- _AIM OF THE TASK_: Look through the material and tally each line bearing the word "Selected". Give only the total.

- _RECORDED DATA_:
........

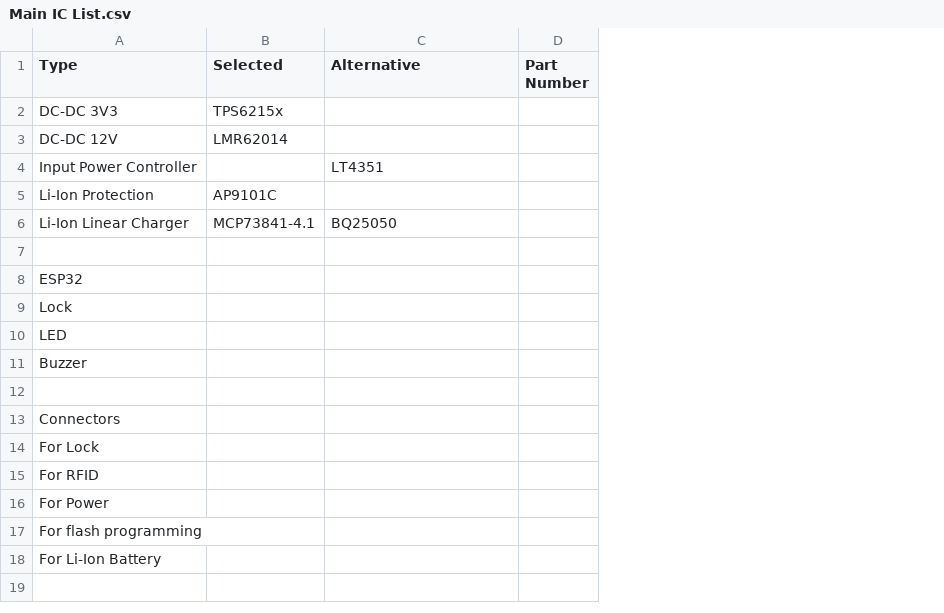
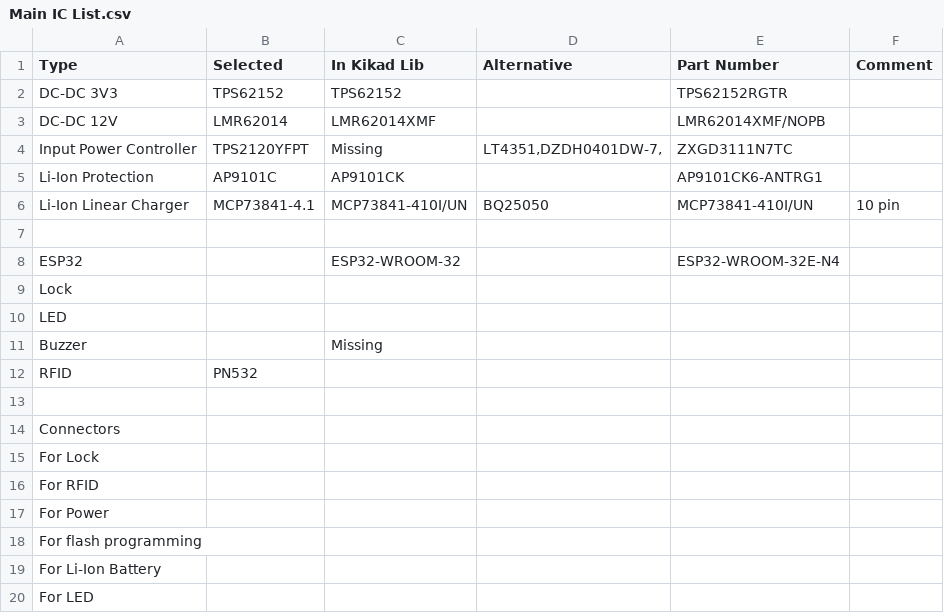
Before and after one commit to vitaliy2034/LampaPass-STD-Board, a CSV file: Documentation/Component Selection/Main IC List.csv, drawn as a sheet; removed rows and columns are numbered as before the commit, all else as after; the diff names each change by its address in the sheet, - before the commit and + after, or states it on an @@ line.

Commit message:
Added symbol for Li-Ion battery charger. Selected power switch IC.

```diff
--- a/Documentation/Component Selection/Main IC List.csv
+++ b/Documentation/Component Selection/Main IC List.csv
+column C (In Kikad Lib), rows 2-11: TPS62152 | LMR62014XMF | Missing | AP9101CK | MCP73841-410I/UN |  | ESP32-WROOM-32 |  |  | Missing
-column D (Part Number), empty
+column E (Part Number), rows 2-8: TPS62152RGTR | LMR62014XMF/NOPB | ZXGD3111N7TC | AP9101CK6-ANTRG1 | MCP73841-410I/UN |  | ESP32-WROOM-32E-N4
+column F (Comment), row 6: 10 pin
-B2 (Selected): TPS6215x
+B2 (Selected): TPS62152
-B4 (Selected): (empty)
+B4 (Selected): TPS2120YFPT
-D4 (Alternative): LT4351
+D4 (Alternative): LT4351,DZDH0401DW-7,
+row 12: RFID | PN532
+row 20: For LED
```
Also changed, not shown: 3 other files.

........

- _SOLUTION_: 5